╭─ Data in this exercise

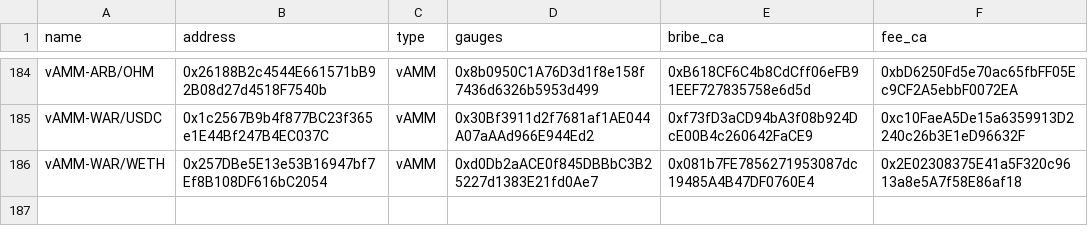
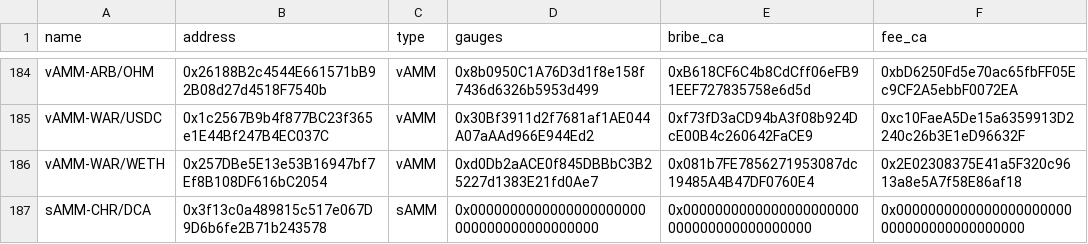
Before and after one commit to ALMIGHTYABE/Chronos-Data, a CSV file: data/ids_data.csv, drawn as a sheet; only a part is shown, gaps mark what is left out; the diff names each change by its address in the sheet, - before the commit and + after, or states it on an @@ line.

```diff
--- a/data/ids_data.csv
+++ b/data/ids_data.csv
+row 187: sAMM-CHR/DCA | 0x3f13c0a489815c517e067D9D6b6fe2B71b243578 | sAMM | 0x0000000000000000000000000000000000000000 | 0x0000000000000000000000000000000000000000 | 0x0000000000000000000000000000000000000000
```
Also changed, not shown: 1 other file.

╰─

Instructions to follow:
Write the entries out again word for word. Omit all pictures from them.

Finished exercise:
Before and after one commit to ALMIGHTYABE/Chronos-Data, a CSV file: data/ids_data.csv, drawn as a sheet; only a part is shown, gaps mark what is left out; the diff names each change by its address in the sheet, - before the commit and + after, or states it on an @@ line.

```diff
--- a/data/ids_data.csv
+++ b/data/ids_data.csv
+row 187: sAMM-CHR/DCA | 0x3f13c0a489815c517e067D9D6b6fe2B71b243578 | sAMM | 0x0000000000000000000000000000000000000000 | 0x0000000000000000000000000000000000000000 | 0x0000000000000000000000000000000000000000
```
Also changed, not shown: 1 other file.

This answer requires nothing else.